By Craig Pearson on May 3rd, 2013 at 4:00 pm.
The CMS is full, and John commands me to play a game for the rest of the afternoon. And you know when John is bellowing out commands, you don’t just sit there. No, I darted out of my chair, had a nice long shower, popped out to the post office, grabbed some lunch, looked at some cat pictures, had a nap, and answered John’s IMs about Game Of Thrones actors. Now you might think I’m taking advantage of him, and that his authority is somehow being challenged. Not a bit of it! No, I procrastinated because my choice of game for this afternoon is Paranautical Activity . And it scares me.
I’ve had Paranautical Activity on my PC for a few months now, but I’ve kind of been avoiding it. Mostly because it looks like this. That is a whale.
And this. Whatever the hell that is.
And I didn’t think I had the words to describe it. I mean, I could say it’s an FPS with randomised levels and randomly provided weaponry. But that doesn’t touch on the fact that Paranautical Activity is like a Music For The Jilted Generation era song made into a game. With a soundtrack to match.
At the start of each game, a tiled level is generated and you’re dropped into it with one weapon. Each room you come across provides a discrete challenge. There’s no planning ahead: the door slams behind you, the monsters drop in, and you start running for your life while blasting. Enemies are brainless, attacking according to whatever patterns they’ve been programmed to follow. You just need to keep ahead of their shots, hoping they don’t clip you and bring you one step closer to death. It is hectic, and with the right gun, say a shotgun or a machine gun, it can be a lot of fun. Dodging demonic blasts and moth’s whatevers is mostly a case of circle-strafing around the room, leaping over obstacles, and dodging the odd little hooded creeps that populate corners. Stand still and you’ll die in seconds. You move speedily, and that can be further augmented with a few pick-ups that’ll boost jumps and your running speed. These are dropped by mini-bosses, or can be bought with coins (dropped from enemies) in the level’s gift shop. There are anti-pick-ups, too.
For the small amount of space each room has, there’s plenty of variety in the walkways and monsters. It’s aimed squarely at those with an itch to have an inconsequential, high-octane blast. You could be fighting a demon one minute, or a flopping whale mini-boss the next. You could be six hearts full and circling a hopping skull boss, then ten seconds later it’s all over. You die, you lose your progression. Simple as that.

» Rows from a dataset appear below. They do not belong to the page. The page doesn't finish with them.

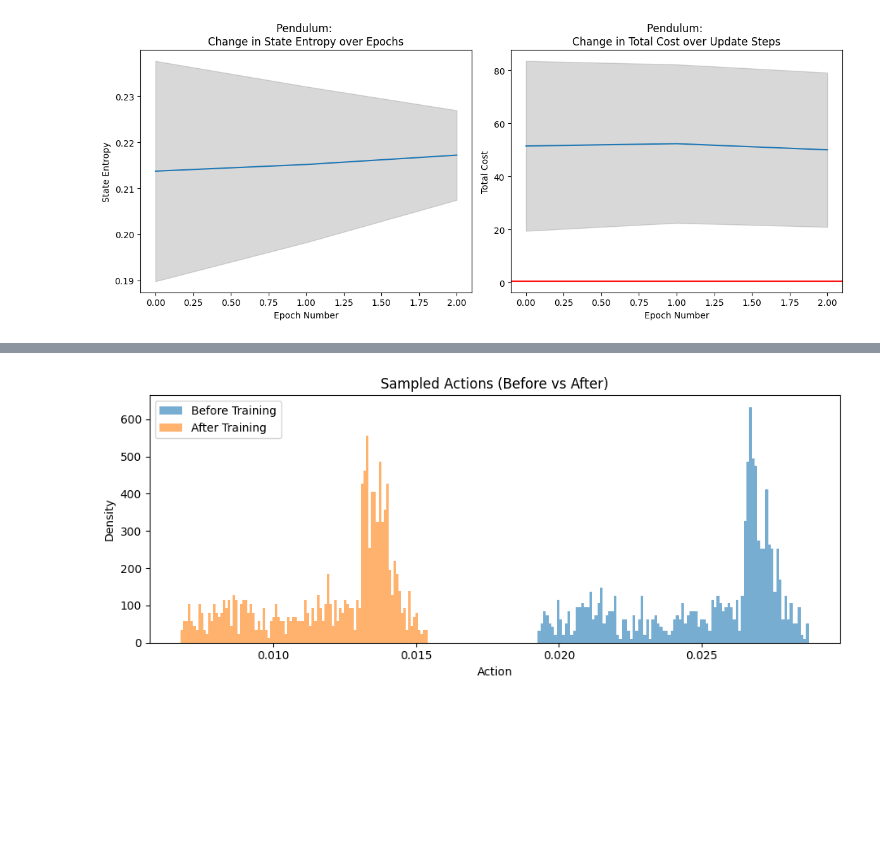
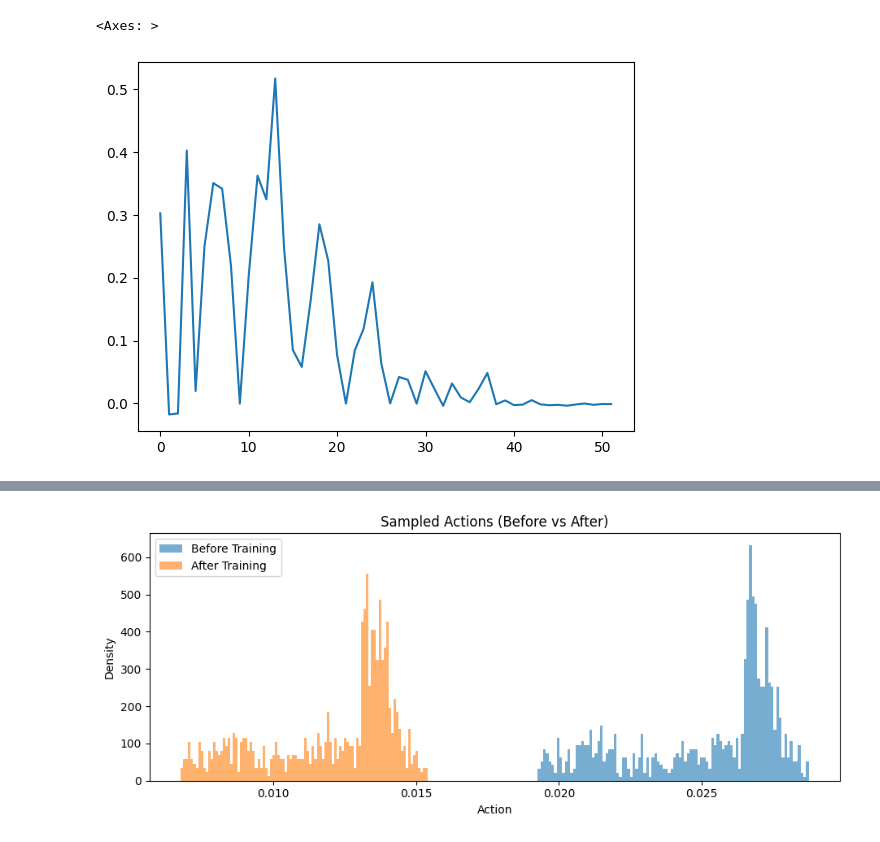
Before and after one commit to micobruh/safe-rl, a Jupyter notebook: visualization.ipynb, the cells around one changed output, grey strips where cells are left out. Saved outputs shown, nothing was run; the diff lists cells and outputs as text; code cells hidden in the pictures; blank space fills up the shorter version.

```diff
--- a/visualization.ipynb
+++ b/visualization.ipynb
@@ -4,36 +4,44 @@ import seaborn as sns
 import numpy as np
 import pandas as pd
 # %%
-# df = pd.read_csv("results/MountainCarContinuous/CEM_Omega_5000/MountainCarContinuous-v0.csv", index_col = False)
-df = pd.read_csv("results/Pendulum/CEM/Pendulum-v1.csv", index_col = False)
-fig, ax = plt.subplots(nrows = 1, ncols = 2, figsize = (12, 5))
+def cem_vis(env_id, out_path):
+    df = pd.read_csv(f"{out_path}/{env_id}.csv", index_col=False)
+    fig, ax = plt.subplots(nrows=2, ncols=2, figsize=(12, 8))
 
-sns.lineplot(data = df, x = "epoch", y = "mean_entropy", ax = ax[0])
-ax[0].set_xlabel("Epoch Number")
-ax[0].set_ylabel("State Entropy")
-ax[0].fill_between(
-    df["epoch"],
-    df["mean_entropy"] - df["std_entropy"],
-    df["mean_entropy"] + df["std_entropy"],
-    color="gray",
-    alpha=0.3,
-)
-ax[0].set_title("Pendulum: \nChange in State Entropy over Epochs")
+    sns.lineplot(data=df, x="epoch", y="mean_entropy", ax=ax[0, 0])
+    ax[0, 0].set_xlabel("Epoch Number")
+    ax[0, 0].set_ylabel("State Entropy")
+    ax[0, 0].fill_between(
+        df["epoch"],
+        df["mean_entropy"] - df["std_entropy"],
+        df["mean_entropy"] + df["std_entropy"],
+        color="gray",
+        alpha=0.3,
+    )
+    ax[0, 0].set_title(f"{env_id[: -3]}: \nChange in State Entropy over Epochs")
 
-sns.lineplot(data = df, x = "epoch", y = "mean_cost", ax = ax[1])
-ax[1].set_xlabel("Epoch Number")
-ax[1].set_ylabel("Total Cost")
-ax[1].fill_between(
-    df["epoch"],
-    df["mean_cost"] - df["std_cost"],
-    df["mean_cost"] + df["std_cost"],
-    color="gray",
-    alpha=0.3,
-)
-plt.axhline(y=0.5, color="red")
-# plt.axhline(y=10, color="red")
-ax[1].set_title("Pendulum: \nChange in Total Cost over Update Steps")
+    sns.lineplot(data = df, x="epoch", y="mean_cost", ax=ax[0, 1])
+    ax[0, 1].set_xlabel("Epoch Number")
+    ax[0, 1].set_ylabel("Total Cost")
+    ax[0, 1].fill_between(
+        df["epoch"],
+        df["mean_cost"] - df["std_cost"],
+        df["mean_cost"] + df["std_cost"],
+        color="gray",
+        alpha=0.3,
+    )
+    ax[0, 1].axhline(y=0.5, color="red")
+    ax[0, 1].set_title(f"{env_id[: -3]}: \nChange in Total Cost over Epochs")
 
-fig.tight_layout()
+    sns.lineplot(data=df, x="epoch", y="cost_value_loss", ax=ax[1, 0])
+    ax[1, 0].set_xlabel("Epoch Number")
+    ax[1, 0].set_ylabel("Cost Value Loss")
+    ax[1, 0].set_title(f"{env_id[: -3]}: \nChange in Cost Value Loss over Epochs")
+
+    sns.lineplot(data=df, x="epoch", y="safety_weight", ax=ax[1, 1])
+    ax[1, 1].set_xlabel("Epoch Number")
+    ax[1, 1].set_ylabel("Safety Weight")
+    ax[1, 1].set_title(f"{env_id[: -3]}: \nChange in Safety Weight over Epochs")
+
+    fig.tight_layout()
+    fig.savefig(f"{out_path}/stats_visualization.png")
-# %% [output]
-[figure, removed]
@@ -40 +92,7 @@ fig.tight_layout()
+# %%
+bruh = pd.read_csv("results/MountainCarContinuous/RENYI/Rényi/Zeta_1/Omega_0/MountainCarContinuous-v0.csv", index_col=False)
+bruh["policy_loss"].plot()
+# %% [output]
+<Axes: >
+[figure, added]
 # %%
```
Also changed, not shown: parts of 9 cells of this notebook, 9 other files.
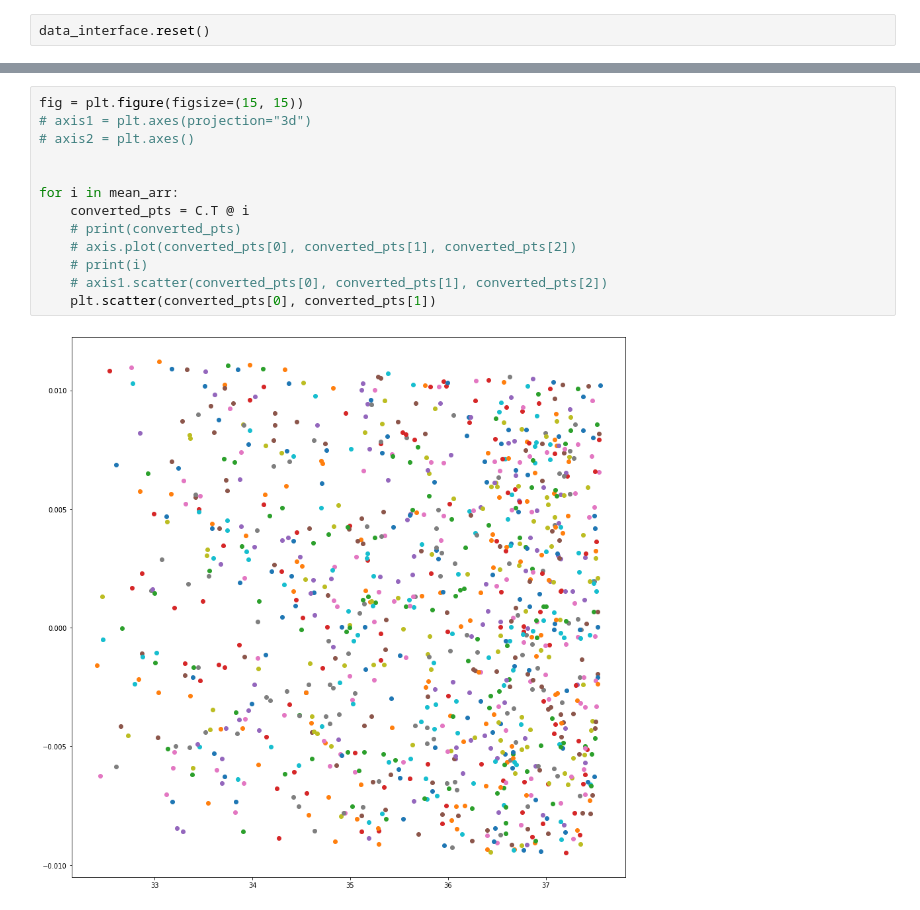
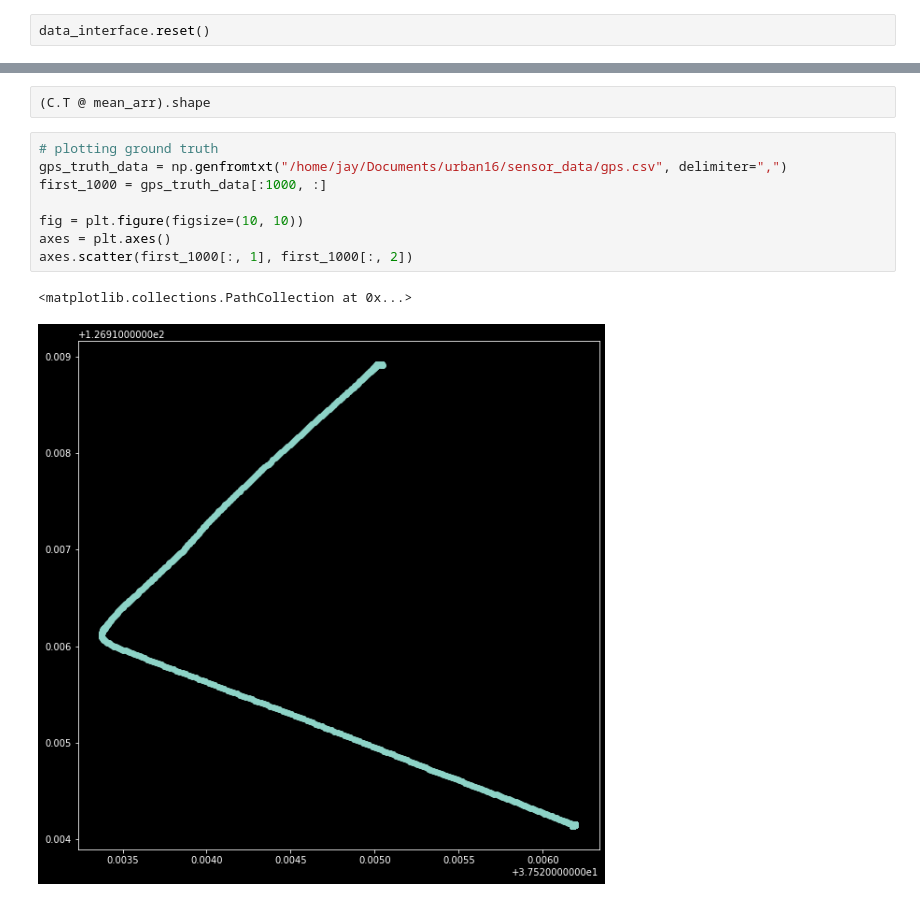
Before and after one commit to dangthanhan507/Vehicle-Tracking, a Jupyter notebook: notebook/kalman_filter_em.ipynb, the cells around one changed output, grey strips where cells are left out. Drawn from its saved outputs; the diff is of its cells as text.

```diff
--- a/notebook/kalman_filter_em.ipynb
+++ b/notebook/kalman_filter_em.ipynb
@@ -151,15 +181,13 @@ mean_arr.shape
-# %%
-fig = plt.figure(figsize=(15, 15))
-# axis1 = plt.axes(projection="3d")
-# axis2 = plt.axes()
-
-
-for i in mean_arr:
-    converted_pts = C.T @ i
-    # print(converted_pts)
-    # axis.plot(converted_pts[0], converted_pts[1], converted_pts[2])
-    # print(i)
-    # axis1.scatter(converted_pts[0], converted_pts[1], converted_pts[2])
-    plt.scatter(converted_pts[0], converted_pts[1])
-# %% [output]
-[figure, removed]
+# %%
+(C.T @ mean_arr).shape
+# %%
+# plotting ground truth
+gps_truth_data = np.genfromtxt("/home/jay/Documents/urban16/sensor_data/gps.csv", delimiter=",")
+first_1000 = gps_truth_data[:1000, :]
+
+fig = plt.figure(figsize=(10, 10))
+axes = plt.axes()
+axes.scatter(first_1000[:, 1], first_1000[:, 2])
+# %% [output]
+<matplotlib.collections.PathCollection at 0x...>
+[figure, added]
```
Also changed, not shown: parts of 15 cells of this notebook.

It’s good. I kept coming back for more, and suspect if I hadn’t stopped to write this I’d still be furiously clicking away at this oddly rogueish FPS. It does have one major downfall: the randomised weapon given to you at the beginning can dictate how much fun you have. For some reason it got fixated on giving me a crossbow. I hate the crossbow. A sluggishly loading slow projectile weapon isn’t a fun gun to use in this environment, and it kept happening. I took to restarting the game instead of playing with it, and it happened a lot. But it didn’t stop me playing. It just slowed me down.